Wal-Mart has pledged to carry out rigorous safety inspections at the 279 factories in Bangladesh from which it sources goods.
However, the world’s largest retailer declined to sign on to the broad safety plan launched earlier this week by more than a dozen European companies with operations in Bangladesh. The accord follows the death of more than 1,100 people when the nine-storey Rana Plaza building in Bangladesh collapsed on 24 April.
Wal-Mart also said that it had terminated its contract with Canada-based blue jeans supplier Fame Jeans after documents indicated that the company had ordered supplies from a factory inside the building, where garments were produced in poor working conditions.
Wal-Mart spokesman Kevin Gardner said that the company is addressing the issue of unsafe conditions in Bangladesh, where Wal-Mart produces more than US$1bn of clothing and goods each year. The company also praised the Bangladeshi government for closing 18 factories that had safety violations.
Wal-Mart said that based on its information none of those factories were making authorized apparel for the company, although three of those factories were owned by the Nassa Group, which claims Wal-Mart and Sears as customers and is Bangladesh’s largest exporter.
Wal-Mart was also absent from the safety accord announced by other multinational retail groups on 14 May. French group Carrefour, the world’s second largest retailer, Benetton, Marks & Spencer and El Corte Ingles, the Spanish department store chain, joined major retailers like H&M and Spain’s Inditex, the parent of fashion chains such as Zara, in signing the safety agreement. The plan requires companies to have rigorous independent inspections and to contribute to fire safety upgrades such as the addition of fire escapes, which many Bangladeshi factories still lack.

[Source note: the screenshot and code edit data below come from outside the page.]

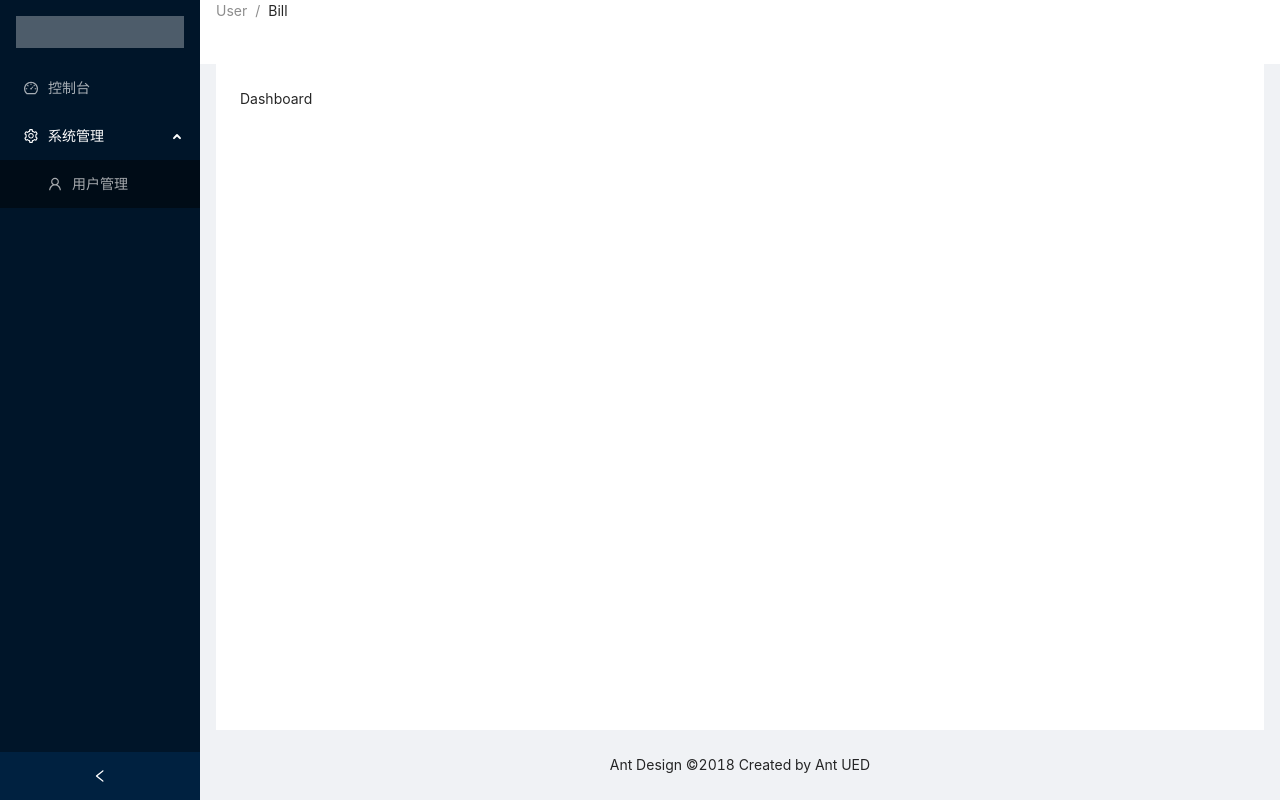
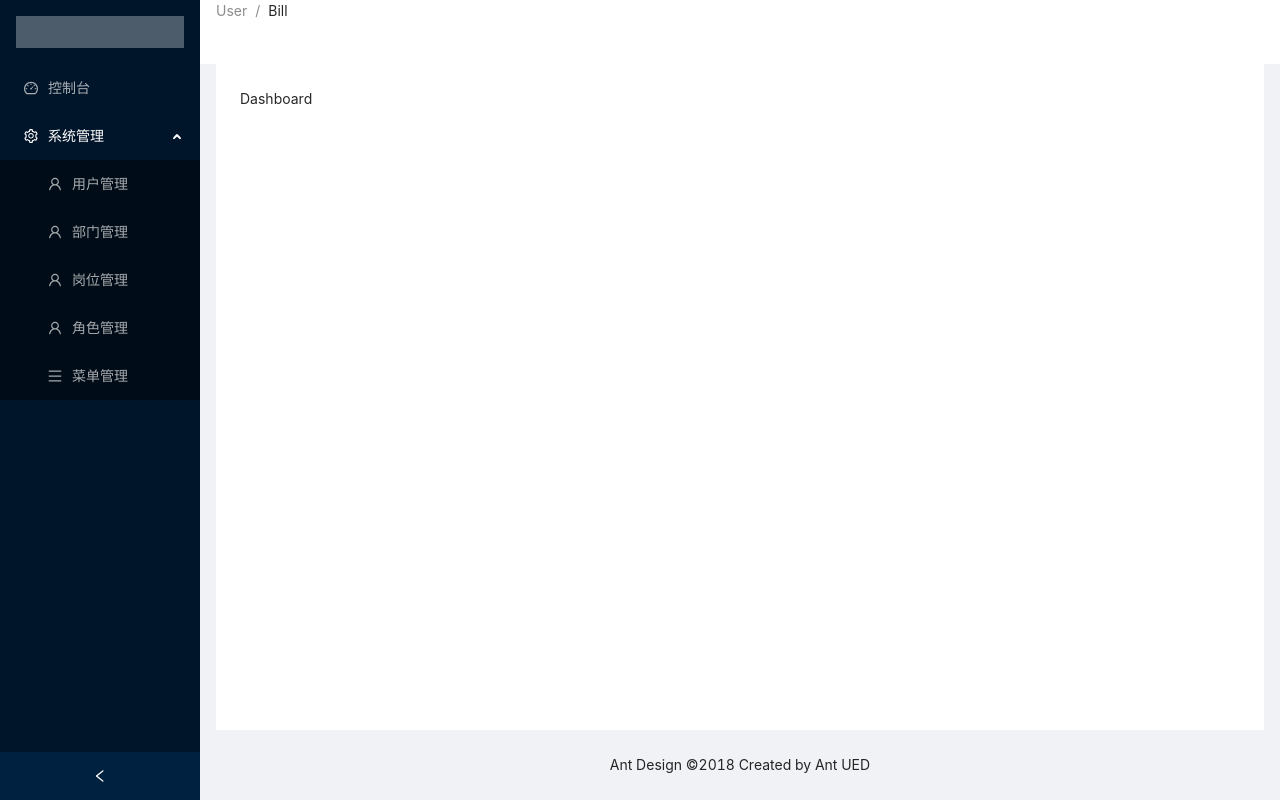
Before and after one commit to 19940727/future, a React (Vite) app: page / in a window 1280 px wide. Both pictures are taken after a click on the element "系统管理". Built offline with nearby package versions, Linux system fonts and the light colour scheme.

Commit message:
提交菜单

```diff
--- a/src/router/router.tsx
+++ b/src/router/router.tsx
@@ -5,6 +5,7 @@ import {
     DashboardOutlined,
     SettingOutlined,
     UserOutlined,
+    MenuOutlined,
 } from '@ant-design/icons';
 
 import Dashboard from "../pages/dashboard/dashboard";
@@ -12,6 +13,10 @@ import User from "../pages/system/user/user";
 import NoMatch from "../404";
 import LayoutWrapper from "../components/layout/layout";
 import Login from "../login";
+import Dept from "../pages/system/dept/dept";
+import Job from "../pages/system/job/job";
+import Role from "../pages/system/role/role";
+import Menu from "../pages/system/menu/menu";
 
 export declare type RouteConfig = RouteObject & {
     isMenu?: boolean;
@@ -47,6 +52,30 @@ let routes: RouteConfig[] = [
                         icon: <UserOutlined/>,
                         label: "用户管理",
                     },
+                    {
+                        path: "/system/dept",
+                        element: <Dept/>,
+                        icon: <UserOutlined/>,
+                        label: "部门管理",
+                    },
+                    {
+                        path: "/system/job",
+                        element: <Job/>,
+                        icon: <UserOutlined/>,
+                        label: "岗位管理",
+                    },
+                    {
+                        path: "/system/role",
+                        element: <Role/>,
+                        icon: <UserOutlined/>,
+                        label: "角色管理",
+                    },
+                    {
+                        path: "/system/menu",
+                        element: <Menu/>,
+                        icon: <MenuOutlined />,
+                        label: "菜单管理",
+                    },
                 ]
             },
         ],
```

The International Labour Organisation (ILO) welcomed the new accord. In a statement, it said that it “stands ready to provide appropriate support to this initiative in response to the requests of the signatory parties, to help ensure effective implementation and coordination with national organizations”, adding that there was “a critical need to reform the country’s labour law to bring it in line with international norms”.
Bangladesh’s minimum wage for garment workers, which currently stands at US$38 (£25) a month, is the lowest in the world.